**PROBLEM TO WORK ON**
For every line in the data below that contains "FOLLOW", copy the line.

**EXERCISE MATERIALS**
[Start of section]
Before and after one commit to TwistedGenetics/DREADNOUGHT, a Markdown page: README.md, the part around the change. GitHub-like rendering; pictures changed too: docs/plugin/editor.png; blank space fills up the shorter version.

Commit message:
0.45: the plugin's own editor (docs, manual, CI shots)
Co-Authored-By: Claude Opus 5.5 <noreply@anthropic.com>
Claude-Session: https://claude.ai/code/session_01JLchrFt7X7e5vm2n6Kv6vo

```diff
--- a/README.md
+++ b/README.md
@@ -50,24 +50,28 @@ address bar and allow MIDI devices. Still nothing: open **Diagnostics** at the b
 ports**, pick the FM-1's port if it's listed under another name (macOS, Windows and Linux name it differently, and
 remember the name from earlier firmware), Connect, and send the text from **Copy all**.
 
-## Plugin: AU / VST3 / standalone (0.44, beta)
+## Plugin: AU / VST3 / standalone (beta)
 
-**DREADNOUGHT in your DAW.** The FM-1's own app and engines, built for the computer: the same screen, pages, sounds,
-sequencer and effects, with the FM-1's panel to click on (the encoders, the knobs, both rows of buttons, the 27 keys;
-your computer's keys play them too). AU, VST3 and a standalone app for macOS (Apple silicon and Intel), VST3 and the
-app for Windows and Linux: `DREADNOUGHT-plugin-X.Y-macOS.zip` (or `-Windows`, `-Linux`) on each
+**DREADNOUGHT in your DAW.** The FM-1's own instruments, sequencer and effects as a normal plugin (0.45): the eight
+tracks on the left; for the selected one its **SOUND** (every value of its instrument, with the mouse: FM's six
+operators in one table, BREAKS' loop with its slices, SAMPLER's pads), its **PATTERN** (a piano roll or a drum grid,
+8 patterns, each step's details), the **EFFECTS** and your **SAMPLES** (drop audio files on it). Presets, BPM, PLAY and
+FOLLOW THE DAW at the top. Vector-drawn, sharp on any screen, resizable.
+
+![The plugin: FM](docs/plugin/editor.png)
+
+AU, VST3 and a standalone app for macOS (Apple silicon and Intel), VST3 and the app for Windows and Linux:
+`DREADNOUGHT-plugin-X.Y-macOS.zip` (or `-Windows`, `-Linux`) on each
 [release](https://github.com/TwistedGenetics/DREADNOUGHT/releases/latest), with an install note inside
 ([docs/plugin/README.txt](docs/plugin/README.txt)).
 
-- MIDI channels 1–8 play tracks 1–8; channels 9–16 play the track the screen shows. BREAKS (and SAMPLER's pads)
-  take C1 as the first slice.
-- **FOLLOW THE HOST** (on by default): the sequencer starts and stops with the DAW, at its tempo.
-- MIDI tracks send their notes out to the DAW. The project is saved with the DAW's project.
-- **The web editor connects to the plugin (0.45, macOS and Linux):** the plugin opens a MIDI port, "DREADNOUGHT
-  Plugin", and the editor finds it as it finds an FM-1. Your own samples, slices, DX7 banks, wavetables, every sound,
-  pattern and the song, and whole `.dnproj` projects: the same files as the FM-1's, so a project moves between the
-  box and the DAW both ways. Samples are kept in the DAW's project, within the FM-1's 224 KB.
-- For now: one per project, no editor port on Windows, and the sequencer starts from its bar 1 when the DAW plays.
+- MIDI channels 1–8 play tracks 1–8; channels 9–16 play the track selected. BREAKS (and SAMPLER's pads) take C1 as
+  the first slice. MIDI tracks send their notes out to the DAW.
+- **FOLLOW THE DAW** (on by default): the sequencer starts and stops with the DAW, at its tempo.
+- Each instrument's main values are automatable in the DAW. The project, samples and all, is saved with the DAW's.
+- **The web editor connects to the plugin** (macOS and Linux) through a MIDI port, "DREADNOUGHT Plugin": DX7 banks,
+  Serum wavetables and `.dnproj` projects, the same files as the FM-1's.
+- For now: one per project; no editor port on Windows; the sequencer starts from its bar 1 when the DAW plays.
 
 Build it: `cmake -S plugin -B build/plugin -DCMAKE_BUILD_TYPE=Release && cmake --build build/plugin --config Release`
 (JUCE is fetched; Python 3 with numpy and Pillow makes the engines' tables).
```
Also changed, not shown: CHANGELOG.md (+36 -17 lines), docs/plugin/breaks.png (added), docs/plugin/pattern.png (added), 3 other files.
[End of section]
**RESPONSE AREA**
+FOLLOW THE DAW at the top. Vector-drawn, sharp on any screen, resizable.
-- **FOLLOW THE HOST** (on by default): the sequencer starts and stops with the DAW, at its tempo.
+- **FOLLOW THE DAW** (on by default): the sequencer starts and stops with the DAW, at its tempo.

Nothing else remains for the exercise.